“Must not be used to bathing every day where you’re from, huh?”

“That’s funny O’Malley. You fuck your mother with that mouth?”

“Asshole,” O’Malley scoffs, shoving the door shut.

“Dickhead,” Prad fires at the stall door and O’Malley’s shoes. At least he didn’t make a toilet paper joke. Then Prad would be forced to bring up O’Malley’s questionable hick ancestry. He doesn’t like that, he knows. O’Malley insists he’s from New York, umpteenth generation Irish stock. But he knows he’s a racist prick, so the inbred hillbilly references are all good.

Prad tosses the wet bundle of towels into the wastebasket and makes his way to the break room. Freshly washed cups are hard to come by in the cupboard. The sign on the front urging people to wash their own dishes apparently has not made a dent. Here too, the war on grime is being lost, the kind that invades chinaware and glass. Taking the least shmutzy one, he gives it a quick rinse, ignoring the brown line at the bottom, then fills it with coffee from the dispenser. He’s surprised that Rohit is not at his desk when he returns. He is sure that by now he’s had a looky loo on the web and found the story: the one about one asshole Senator and some photos that surfaced about him from the FBI’s own surveillance database. Lo and behold, he’s still at his desk. His back is busy typing away on his machine and he appears to be working.

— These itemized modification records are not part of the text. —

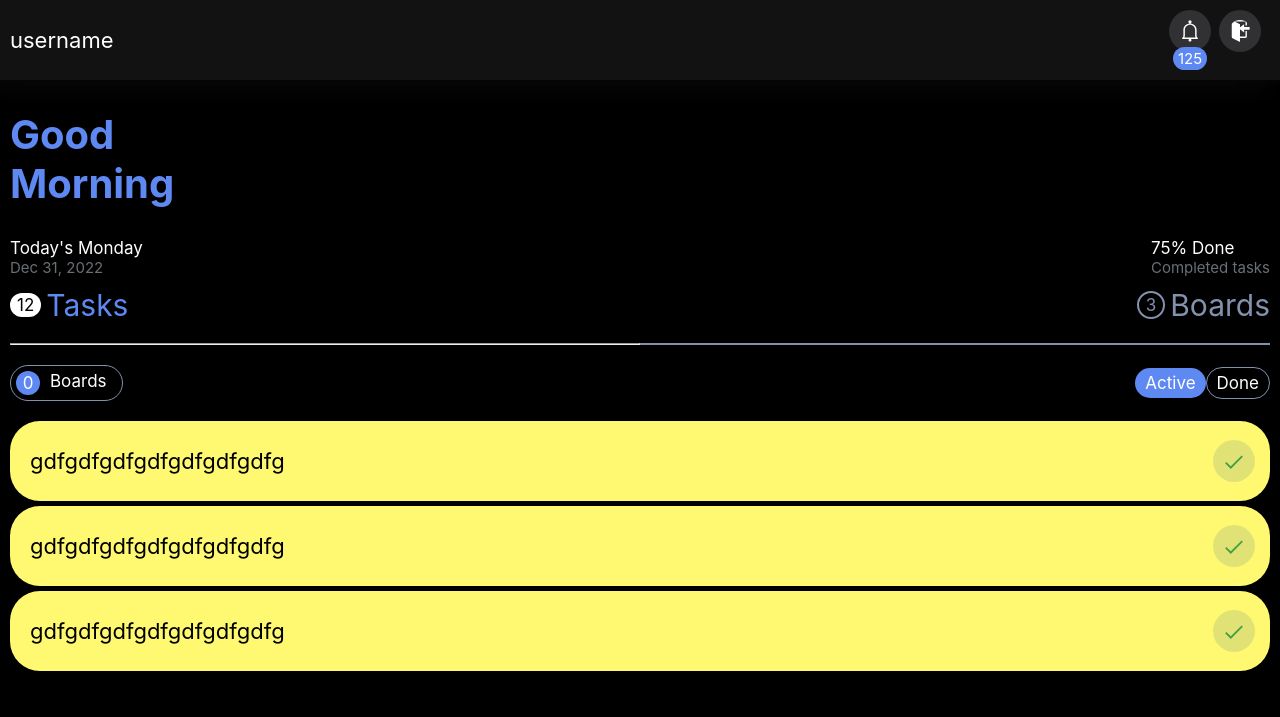
Repository: ShindanoSingi/todo-app
Page: /
An editor plug-in stored every save of this project. The page is shown before and after the next save, followed by the edit.
The browser window is 1280 px wide. The pictures show the whole page.
The project was rebuilt for these pictures with package versions that can differ from the ones it lists, and the page was loaded fresh each time. Also part of the build but not shown: src/pages/LandingPage.js.

Above is the page before, as saved 2023-01-01 19:21:32.

### src/index.css
* {
  font-size: 22px;
  margin: 0;
  padding: 0;
}

body {
  margin: 0;
  padding: 0;
  font-family: -apple-system, BlinkMacSystemFont, 'Segoe UI', 'Roboto', 'Oxygen',
    'Ubuntu', 'Cantarell', 'Fira Sans', 'Droid Sans', 'Helvetica Neue',
    sans-serif;
  -webkit-font-smoothing: antialiased;
  -moz-osx-font-smoothing: grayscale;
}

code {
  font-family: source-code-pro, Menlo, Monaco, Consolas, 'Courier New',
    monospace;
}

.signin-icon-signin-text-container {
  display: flex;
  align-items: center;
  flex-direction: column;
}

.bell-icon-bell-num-container {
  display: flex;
  flex-direction: column;
  align-items: center;
  margin-left: 20px;
}

.signin-text {
  display: none;
}

.bell-num,
.signin-text {
  font-size: 15px;
}

.bell-num {
  text-align: center;
  color: #fff;
  padding: 2px 5px;
  background-color: #5f89f2;
  border-radius: 50px;
  margin-top: -5px;
}

.bell-icon,
.signin-icon {
  color: white;
  padding: 10px;
  border-radius: 50px;
  background-color: #313133;
}

div.signin-icon-signin-text-container:hover p.signin-text {
  display: block;
}

.bell-icon-signin-container {
  display: grid;
  grid-template-columns: 60px 60px;
}

.username,
.signin-text {
  color: #fff;
}

.nav-bar {
  display: flex;
  align-items: center;
  justify-content: space-between;
  padding: 10px;
  background: #121212;
  box-shadow: -11px 11px 22px #070707, 11px -11px 22px #1d1d1d;
}

h1 {
  position: absolute;
  top: 10%;
  z-index: 1;
}

h2 {
  font-size: 40px;
  color: #5f89f2;
}

.salutation-container {
  margin-top: 30px;
  padding-left: 10px;
}

.day,
.percent,
.small-boards,
.done,
.active {
  font-size: 17px;
  color: #ffffff;
}

.date,
.completed {
  font-size: 15px;
  color: #6a6f75;
}

.day-to-percent-container {
  display: flex;
  justify-content: space-between;
  padding: 10px;
  margin-top: 20px;
}

.tasks-num {
  text-align: center;
  font-size: 17px;
  background: #ffff;
  padding: 2px 7px;
  border-radius: 50px;
  height: 20px;
}

.tasks {
  font-size: 30px;
  font-weight: light;
  color: #5f89f2;
}

.boards-num {
  font-size: 17px;
  color: #8292ad;
  border: 2px solid #8292ad;
  padding: 2px 7px;
  border-radius: 50px;
  height: 20px;
}

.big-boards {
  font-size: 30px;
  font-weight: light;
  color: #8292ad;
}

.tasks-num-tasks-container,
.boards-num-boards-container {
  display: flex;
  align-items: center;
  gap: 5px;
}

.line-tasks {
  width: 50%;
}

.line-boards {
  width: 50%;
  border: 1px solid #8292ad;
}

.line-tasks-ine-boards-container {
  display: flex;
  justify-content: space-between;
  /* margin-top: 10px; */
  padding: 0 10px;
}

.tasks-to-boards-container {
  display: flex;
  justify-content: space-between;
  padding: 0 10px;
}

.num-boards {
  font-size: 17px;
  text-align: center;
  color: #fff;
  background: #5f89f2;
  padding: 2px;
  border-radius: 50px;
  height: 20px;
  width: 20px;
}

.small-boards {
  color: #fff;
}

.num-boards-small-boards-container {
  display: flex;
  gap: 10px;
  border: 1px solid #8292ad;
  padding: 5px;
  border-radius: 50px;
  padding-right: 15px;
}

.active {
  text-align: center;
  background: #5f89f2;
  padding: 0px 10px;
  border-radius: 50px;
  padding: 5px 10px;
}

.done {
  display: flex;
  gap: 10px;
  border: 1px solid #8292ad;
  border-radius: 50px;
  padding: 5px 10px;
}

.active-done-container {
  display: flex;
  align-items: center;
}

.num-boards-to-small-boards-container {
  display: flex;
  justify-content: space-between;
  align-items: center;
  padding: 0 10px;
}

.task-title {
  word-wrap: break-word;
  padding: 5px;
  width: 80%;
}

.check-circle-icon {
  color: white;
  padding: 10px;
  border-radius: 50px;
  background: rgba(121, 141, 139, 0.21);
}

.todo-card {
  margin: 0 10px;
  padding: 15px;
  min-height: 50px;
  border-radius: 30px;
  display: flex;
  align-items: center;
  justify-content: space-between;
}

.todos-container {
  display: flex;
  flex-direction: column;
  gap: 5px;
  max-height: 250px;
  overflow-y: scroll;
}

.main {
  display: flex;
  flex-direction: column;
  gap: 20px;
}

/* Credit: Cole McCombs; */
.landing-page-wrapper {
  height: 100%;
  display: flex;
  flex-direction: column;
  align-items: center;
  justify-content: center;
}

/* Credit: Cole McCombs; */
.button {
  min-width: 150px;
  min-height: 40px;
  font-family: 'Nunito', sans-serif;
  font-size: 22px;
  text-transform: uppercase;
  letter-spacing: 1.3px;
  font-weight: 700;
  color: #313133;
  background: #37b7ff;
  background: linear-gradient(
    90deg,
    rgb(59, 123, 190) 0%,
    rgb(29, 181, 228) 100%
  );
  border: none;
  border-radius: 1000px;
  box-shadow: 12px 12px 24px rgba(28, 120, 186, 0.64);
  transition: all 0.3s ease-in-out 0s;
  cursor: pointer;
  outline: none;
  position: absolute;
  top: 85%;
  padding: 10px;
}

/* Credit: Cole McCombs; */
button::before {
  content: '';
  border-radius: 1000px;
  min-width: calc(150px + 12px);
  min-height: calc(40px + 12px);
  border: 6px solid #008cff;
  box-shadow: 0 0 60px rgba(25, 150, 233, 0.64);
  position: absolute;
  top: 50%;
  left: 50%;
  transform: translate(-50%, -50%);
  opacity: 0;
  transition: all 0.3s ease-in-out 0s;
}

/* Credit: Cole McCombs; */
.button:hover,
.button:focus {
  color: #bfbfd4;
  transform: translateY(-6px);
}

/* Credit: Cole McCombs; */
button:hover::before,
button:focus::before {
  opacity: 1;
}

/* Credit: Cole McCombs; */
button::after {
  content: '';
  width: 30px;
  height: 30px;
  border-radius: 100%;
  border: 6px solid #0f8bdd;
  position: absolute;
  z-index: -1;
  top: 50%;
  left: 50%;
  transform: translate(-50%, -50%);
  animation: ring 1.5s infinite;
}

/* Credit: Cole McCombs; */
button:hover::after,
button:focus::after {
  animation: none;
  display: none;
}

/* Credit: Cole McCombs; */
@keyframes ring {
  0% {
    width: 20px;
    height: 20px;
    opacity: 1;
  }
  100% {
    width: 150px;
    height: 150px;
    opacity: 0;
  }
}

.landing-page-image {
  position: fixed;
  width: 100%;
  height: 100%;
}

.landing-page-image {
  -webkit-animation: anim 8s infinite linear;
  animation: anim 8s infinite linear;
}

@-webkit-keyframes anim {
  from {
    -webkit-transform: rotateY(0deg);
  }
  to {
    -webkit-transform: rotateY(90deg);
  }
}

@keyframes anim {
  from {
    transform: rotateY(90deg);
  }
  to {
    transform: rotateY(0deg);
  }
}

.container {
  height: 100%;
  width: 100%;
  position: fixed;
  background-color: #000000;
}

### src/App.js
import Todos from './pages/Todos'

import LandingPage from './pages/LandingPage'

function App() {
  return (
    <div className="">
      {/* <LandingPage /> */}
      <Todos />
    </div>
  )
}

export default App

### src/pages/Todos.js
import React from 'react'
import checkbox from '../assests/check.svg'
import { RxBell } from 'react-icons/rx'
import { GoSignIn } from 'react-icons/go'
import { FcCheckmark } from 'react-icons/fc'

function Todos() {
    let color = "#FEF970"
    return (
        <div className='container'>
            <div className='todos-wrapper'>
                <nav className='nav-bar'>
                    <p className='username'>username</p>
                    <div className='bell-icon-signin-container'>
                        <div className='bell-icon-bell-num-container'>
                            <RxBell className='bell-icon' />
                            <p className='bell-num'>125</p>
                        </div>
                        <div className='signin-icon-signin-text-container'>
                            <GoSignIn className='signin-icon' />
                            <p className='signin-text'>Sign In</p>
                        </div>

                    </div>
                </nav>
                <div className='salutation-container'>
                    <h2 className='good-text'>Good</h2>
                    <h2 className='morning-text'>Morning</h2>
                </div>

                <div className='day-to-percent-container'>
                    <div className='day-date-container'>
                        <p className='day'>Today's Monday</p>
                        <p className='date'>Dec 31, 2022</p>
                    </div>
                    <div className='percent-completed-container'>
                        <p className='percent'>75% Done</p>
                        <p className='completed'>Completed tasks</p>
                    </div>
                </div>
                <main className='main'>
                    <div className='tasks-to-boards-container'>
                        <div className='tasks-num-tasks-container'>
                            <p className='tasks-num'>12</p>
                            <p className='tasks'>Tasks</p>
                        </div>
                        <div className='boards-num-boards-container'>
                            <p className='boards-num'>3</p>
                            <p className='big-boards'>Boards</p>
                        </div>
                    </div>
                    <div className='line-tasks-ine-boards-container'>
                        <hr className='line-tasks' />
                        <hr className='line-boards' />
                    </div>

                    <div className='num-boards-to-small-boards-container'>
                        <div className='num-boards-small-boards-container'>
                            <p className='num-boards'>0</p>
                            <p className='small-boards'>Boards</p>
                        </div>
                        <div className='active-done-container'>
                            <p className='active'>Active</p>
                            <p className='done'>Done</p>
                        </div>
                    </div>
                    <div className='todos-container'>
                        <div className='todo-card' style={{ backgroundColor: color }}>
                            <p className='task-title'>gdfgdfgdfgdfgdfgdfgdfg</p>
                            < FcCheckmark className='check-circle-icon' />
                        </div>
                        <div className='todo-card' style={{ backgroundColor: color }}>
                            <p className='task-title'>gdfgdfgdfgdfgdfgdfgdfg</p>
                            < FcCheckmark className='check-circle-icon' />
                        </div>
                        <div className='todo-card' style={{ backgroundColor: color }}>
                            <p className='task-title'>gdfgdfgdfgdfgdfgdfgdfg</p>
                            < FcCheckmark className='check-circle-icon' />
                        </div>
                        <div className='todo-card' style={{ backgroundColor: color }}>
                            <p className='task-title'>gdfgdfgdfgdfgdfgdfgdfg</p>
                            < FcCheckmark className='check-circle-icon' />
                        </div>
                        <div className='todo-card' style={{ backgroundColor: color }}>
                            <p className='task-title'>gdfgdfgdfgdfgdfgdfgdfg</p>
                            < FcCheckmark className='check-circle-icon' />
                        </div>
                        <div className='todo-card' style={{ backgroundColor: color }}>
                            <p className='task-title'>gdfgdfgdfgdfgdfgdfgdfg</p>
                            < FcCheckmark className='check-circle-icon' />
                        </div>
                        <div className='todo-card' style={{ backgroundColor: color }}>
                            <p className='task-title'>gdfgdfgdfgdfgdfgdfgdfg</p>
                            < FcCheckmark className='check-circle-icon' />
                        </div>
                        <div className='todo-card' style={{ backgroundColor: color }}>
                            <p className='task-title'>gdfgdfgdfgdfgdfgdfgdfg</p>
                            < FcCheckmark className='check-circle-icon' />
                        </div>
                        <div className='todo-card' style={{ backgroundColor: color }}>
                            <p className='task-title'>gdfgdfgdfgdfgdfgdfgdfg</p>
                            < FcCheckmark className='check-circle-icon' />
                        </div>
                        <div className='todo-card' style={{ backgroundColor: color }}>
                            <p className='task-title'>gdfgdfgdfgdfgdfgdfgdfg</p>
                            < FcCheckmark className='check-circle-icon' />
                        </div>
                        <div className='todo-card' style={{ backgroundColor: color }}>
                            <p className='task-title'>gdfgdfgdfgdfgdfgdfgdfg</p>
                            < FcCheckmark className='check-circle-icon' />
                        </div>
                        <div className='todo-card' style={{ backgroundColor: color }}>
                            <p className='task-title'>gdfgdfgdfgdfgdfgdfgdfg</p>
                            < FcCheckmark className='check-circle-icon' />
                        </div>
                        <div className='todo-card' style={{ backgroundColor: color }}>
                            <p className='task-title'>gdfgdfgdfgdfgdfgdfgdfg</p>
                            < FcCheckmark className='check-circle-icon' />
                        </div>
                        <div className='todo-card' style={{ backgroundColor: color }}>
                            <p className='task-title'>gdfgdfgdfgdfgdfgdfgdfg</p>
                            < FcCheckmark className='check-circle-icon' />
                        </div>
                        <div className='todo-card' style={{ backgroundColor: color }}>
                            <p className='task-title'>gdfgdfgdfgdfgdfgdfgdfg</p>
                            < FcCheckmark className='check-circle-icon' />
                        </div>
                        <div className='todo-card' style={{ backgroundColor: color }}>
                            <p className='task-title'>gdfgdfgdfgdfgdfgdfgdfg</p>
                            < FcCheckmark className='check-circle-icon' />
                        </div>
                        <div className='todo-card' style={{ backgroundColor: color }}>
                            <p className='task-title'>gdfgdfgdfgdfgdfgdfgdfg</p>
                            < FcCheckmark className='check-circle-icon' />
                        </div>
                        <div className='todo-card' style={{ backgroundColor: color }}>
                            <p className='task-title'>gdfgdfgdfgdfgdfgdfgdfg</p>
                            < FcCheckmark className='check-circle-icon' />
                        </div>
                        <div className='todo-card' style={{ backgroundColor: color }}>
                            <p className='task-title'>gdfgdfgdfgdfgdfgdfgdfg</p>
                            < FcCheckmark className='check-circle-icon' />
                        </div>
                        <div className='todo-card' style={{ backgroundColor: color }}>
                            <p className='task-title'>gdfgdfgdfgdfgdfgdfgdfg</p>
                            < FcCheckmark className='check-circle-icon' />
                        </div>
                        <div className='todo-card' style={{ backgroundColor: color }}>
                            <p className='task-title'>gdfgdfgdfgdfgdfgdfgdfg</p>
                            < FcCheckmark className='check-circle-icon' />
                        </div>
                        <div className='todo-card' style={{ backgroundColor: color }}>
                            <p className='task-title'>gdfgdfgdfgdfgdfgdfgdfg</p>
                            < FcCheckmark className='check-circle-icon' />
                        </div>

                    </div>

                </main>
            </div>
        </div>
    )
}

export default Todos

Loaded but not shown: public/index.html (common file); src/index.js (common file); src/reportWebVitals.js (common file)

After the next save:
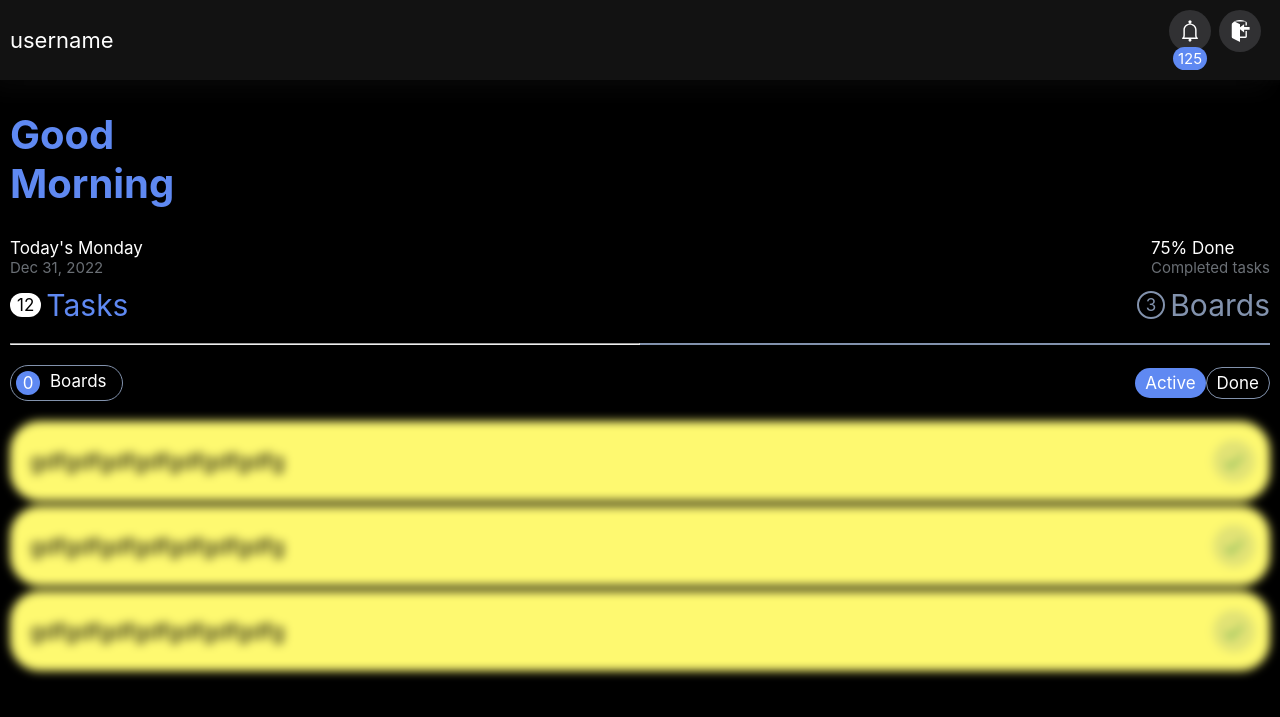
Saved 66 s later.
--- a/src/index.css
+++ b/src/index.css
@@ -259,6 +259,7 @@
   gap: 5px;
   max-height: 250px;
   overflow-y: scroll;
+  filter: blur(5px);
 }
 
 .main {

After the save that followed:
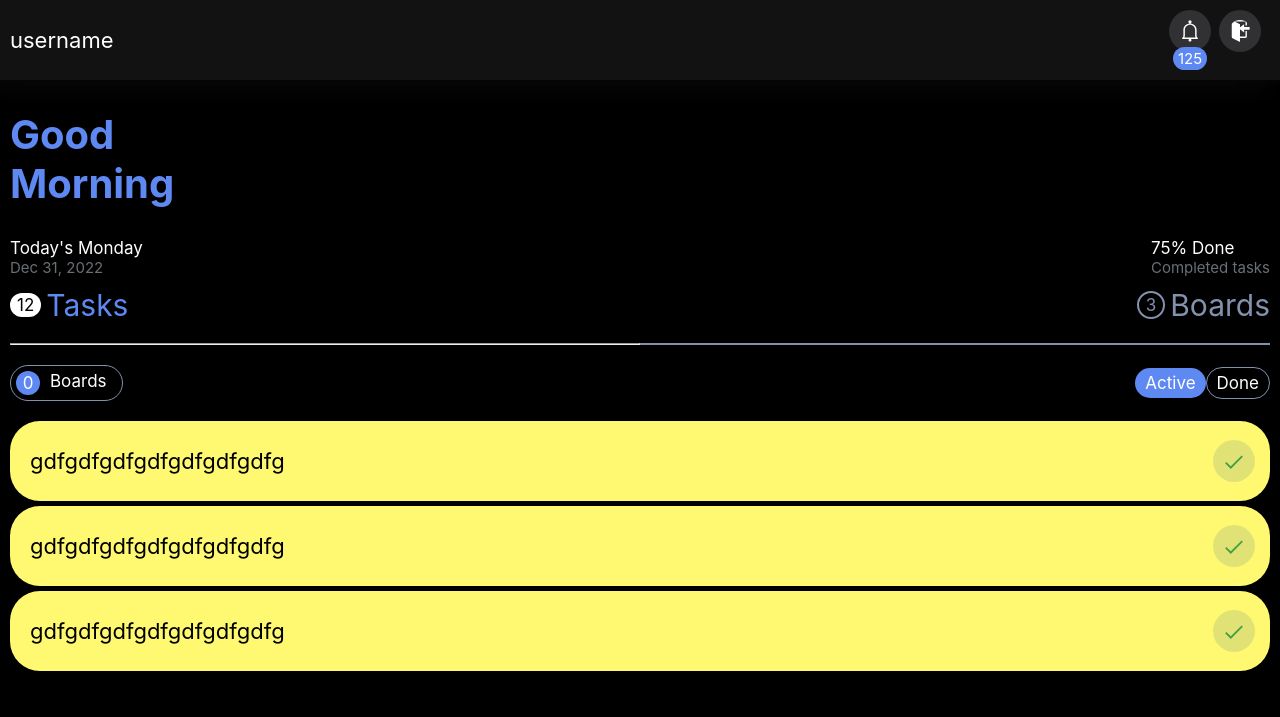
Saved 55 s later.
--- a/src/index.css
+++ b/src/index.css
@@ -259,7 +259,7 @@
   gap: 5px;
   max-height: 250px;
   overflow-y: scroll;
-  filter: blur(5px);
+  box-shadow: 10px 0;
 }
 
 .main {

Oh well, Prad thinks. Just as well, let him find out about it in time. Alternately, maybe he’ll forget Prad said anything and his little breach of protocol will never be revealed. One can always hope, but damn he wants to see the look on Rohit’s face when he realizes he’s been in the presence of a veritable cybergod for months.